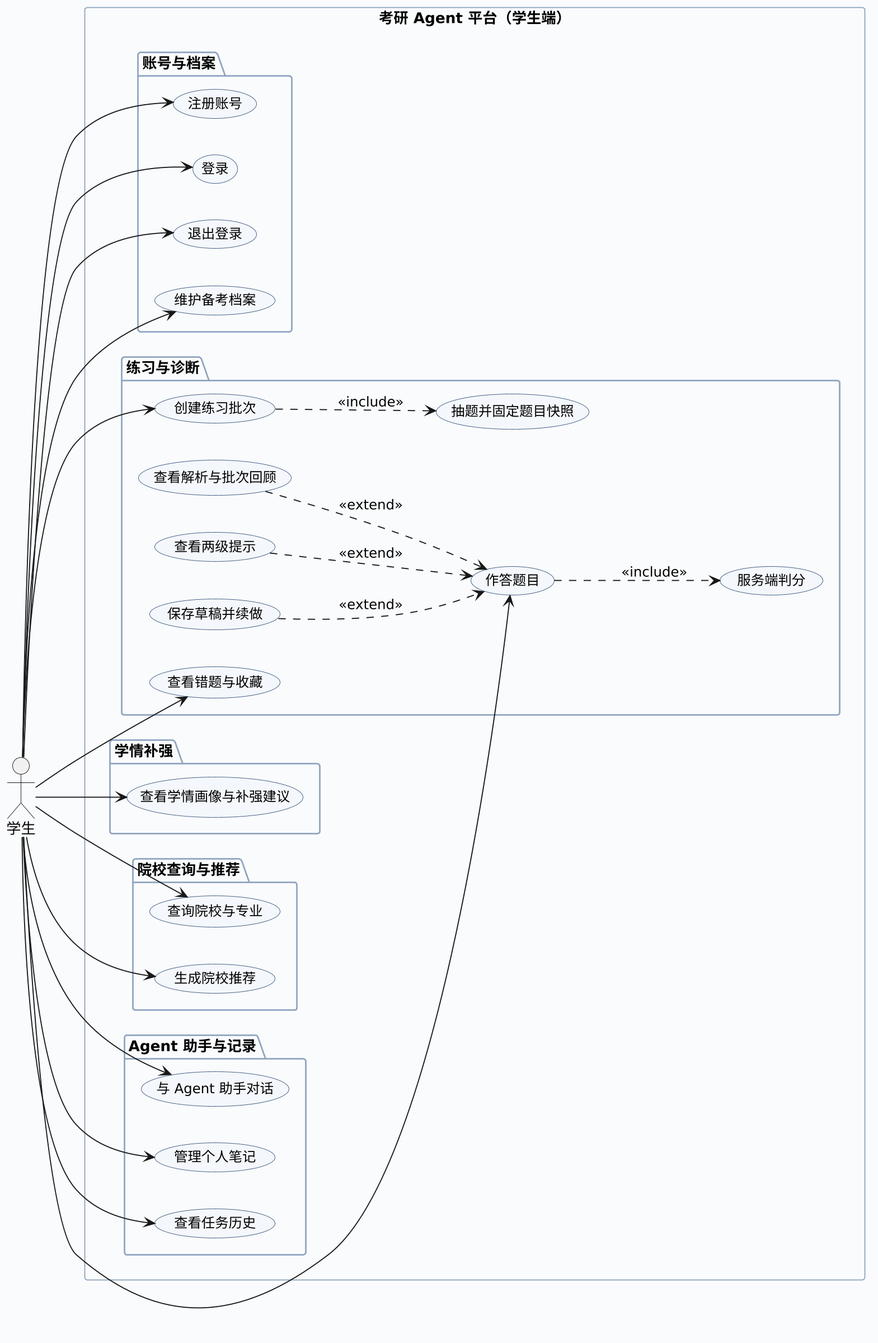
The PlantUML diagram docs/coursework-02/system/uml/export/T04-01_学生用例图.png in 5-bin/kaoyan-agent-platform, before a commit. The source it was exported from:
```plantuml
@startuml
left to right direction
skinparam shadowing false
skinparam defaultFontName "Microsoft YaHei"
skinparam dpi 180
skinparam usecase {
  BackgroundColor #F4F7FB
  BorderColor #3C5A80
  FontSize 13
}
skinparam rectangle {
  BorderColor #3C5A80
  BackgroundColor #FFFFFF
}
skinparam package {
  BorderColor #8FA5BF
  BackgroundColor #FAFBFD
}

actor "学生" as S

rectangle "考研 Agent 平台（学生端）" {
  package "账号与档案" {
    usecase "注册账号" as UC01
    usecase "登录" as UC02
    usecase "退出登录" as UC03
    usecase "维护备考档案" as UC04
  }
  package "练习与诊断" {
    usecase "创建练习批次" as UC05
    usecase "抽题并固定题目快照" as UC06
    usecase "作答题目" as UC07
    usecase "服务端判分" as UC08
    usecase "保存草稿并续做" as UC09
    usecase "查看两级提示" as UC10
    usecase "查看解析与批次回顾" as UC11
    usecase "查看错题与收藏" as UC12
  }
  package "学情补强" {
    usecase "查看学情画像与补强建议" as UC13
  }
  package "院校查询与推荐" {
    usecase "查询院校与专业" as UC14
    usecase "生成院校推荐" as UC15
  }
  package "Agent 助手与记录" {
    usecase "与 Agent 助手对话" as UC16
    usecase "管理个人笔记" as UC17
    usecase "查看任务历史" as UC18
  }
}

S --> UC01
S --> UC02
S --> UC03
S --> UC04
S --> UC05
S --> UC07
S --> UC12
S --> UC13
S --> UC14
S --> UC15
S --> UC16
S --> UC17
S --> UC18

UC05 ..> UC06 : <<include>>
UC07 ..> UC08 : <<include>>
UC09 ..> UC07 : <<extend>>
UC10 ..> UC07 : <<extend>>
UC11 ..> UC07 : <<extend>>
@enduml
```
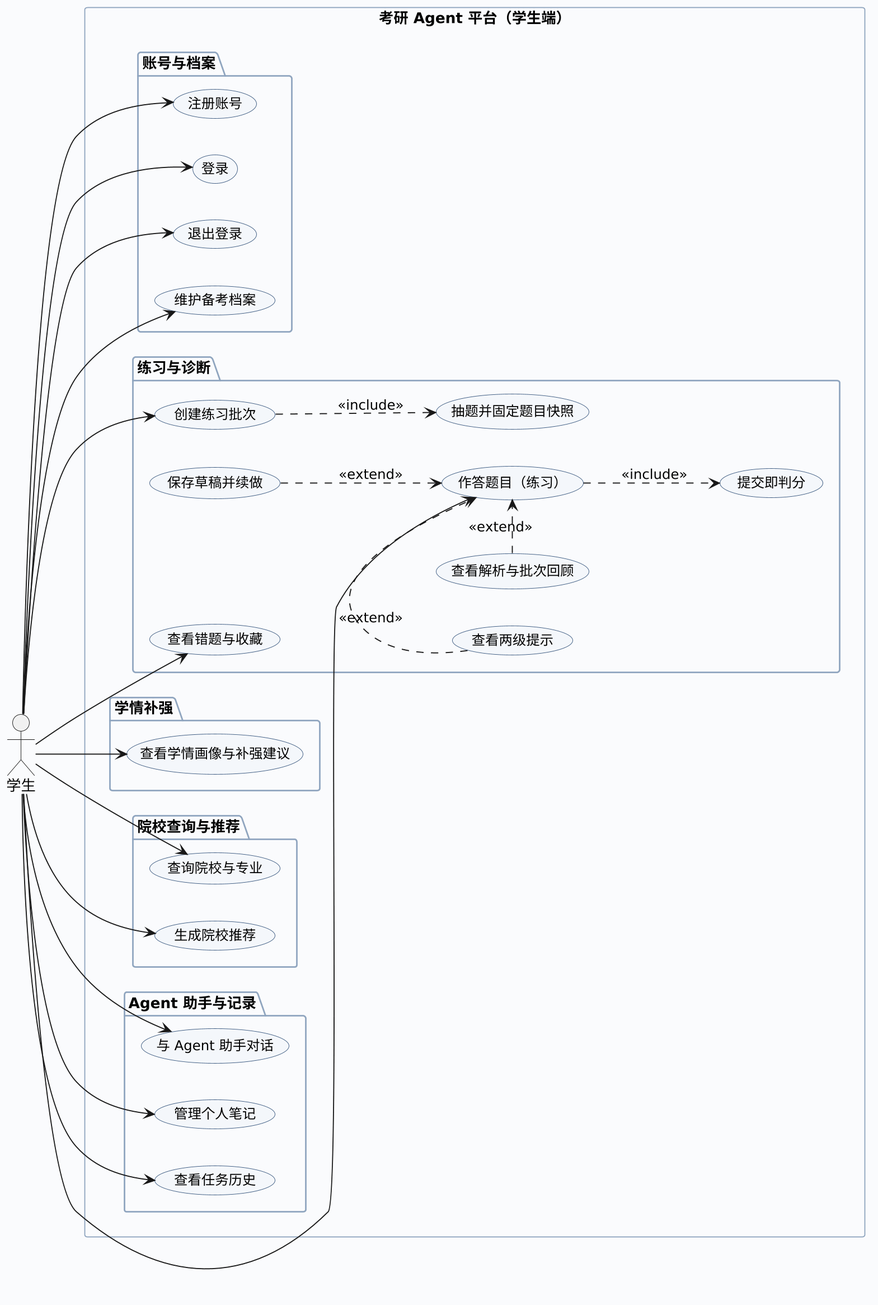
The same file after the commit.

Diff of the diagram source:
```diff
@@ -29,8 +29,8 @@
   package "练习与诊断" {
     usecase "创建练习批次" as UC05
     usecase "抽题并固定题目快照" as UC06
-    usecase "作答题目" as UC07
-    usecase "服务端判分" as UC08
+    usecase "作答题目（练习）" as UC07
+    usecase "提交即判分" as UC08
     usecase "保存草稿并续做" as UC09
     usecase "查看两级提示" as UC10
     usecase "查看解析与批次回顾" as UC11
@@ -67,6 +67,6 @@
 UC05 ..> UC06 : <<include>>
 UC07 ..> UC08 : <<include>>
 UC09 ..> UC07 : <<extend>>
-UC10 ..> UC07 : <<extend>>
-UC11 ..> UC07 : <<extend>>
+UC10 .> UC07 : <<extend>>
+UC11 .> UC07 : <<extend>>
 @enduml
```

§ TASK DESCRIPTION
The listing above must be restated word for word. Its pictures are to be left out.

§ SOLUTION BELOW
The PlantUML diagram docs/coursework-02/system/uml/export/T04-01_学生用例图.png in 5-bin/kaoyan-agent-platform, before a commit. The source it was exported from:
```plantuml
@startuml
left to right direction
skinparam shadowing false
skinparam defaultFontName "Microsoft YaHei"
skinparam dpi 180
skinparam usecase {
  BackgroundColor #F4F7FB
  BorderColor #3C5A80
  FontSize 13
}
skinparam rectangle {
  BorderColor #3C5A80
  BackgroundColor #FFFFFF
}
skinparam package {
  BorderColor #8FA5BF
  BackgroundColor #FAFBFD
}

actor "学生" as S

rectangle "考研 Agent 平台（学生端）" {
  package "账号与档案" {
    usecase "注册账号" as UC01
    usecase "登录" as UC02
    usecase "退出登录" as UC03
    usecase "维护备考档案" as UC04
  }
  package "练习与诊断" {
    usecase "创建练习批次" as UC05
    usecase "抽题并固定题目快照" as UC06
    usecase "作答题目" as UC07
    usecase "服务端判分" as UC08
    usecase "保存草稿并续做" as UC09
    usecase "查看两级提示" as UC10
    usecase "查看解析与批次回顾" as UC11
    usecase "查看错题与收藏" as UC12
  }
  package "学情补强" {
    usecase "查看学情画像与补强建议" as UC13
  }
  package "院校查询与推荐" {
    usecase "查询院校与专业" as UC14
    usecase "生成院校推荐" as UC15
  }
  package "Agent 助手与记录" {
    usecase "与 Agent 助手对话" as UC16
    usecase "管理个人笔记" as UC17
    usecase "查看任务历史" as UC18
  }
}

S --> UC01
S --> UC02
S --> UC03
S --> UC04
S --> UC05
S --> UC07
S --> UC12
S --> UC13
S --> UC14
S --> UC15
S --> UC16
S --> UC17
S --> UC18

UC05 ..> UC06 : <<include>>
UC07 ..> UC08 : <<include>>
UC09 ..> UC07 : <<extend>>
UC10 ..> UC07 : <<extend>>
UC11 ..> UC07 : <<extend>>
@enduml
```
The same file after the commit.

Diff of the diagram source:
```diff
@@ -29,8 +29,8 @@
   package "练习与诊断" {
     usecase "创建练习批次" as UC05
     usecase "抽题并固定题目快照" as UC06
-    usecase "作答题目" as UC07
-    usecase "服务端判分" as UC08
+    usecase "作答题目（练习）" as UC07
+    usecase "提交即判分" as UC08
     usecase "保存草稿并续做" as UC09
     usecase "查看两级提示" as UC10
     usecase "查看解析与批次回顾" as UC11
@@ -67,6 +67,6 @@
 UC05 ..> UC06 : <<include>>
 UC07 ..> UC08 : <<include>>
 UC09 ..> UC07 : <<extend>>
-UC10 ..> UC07 : <<extend>>
-UC11 ..> UC07 : <<extend>>
+UC10 .> UC07 : <<extend>>
+UC11 .> UC07 : <<extend>>
 @enduml
```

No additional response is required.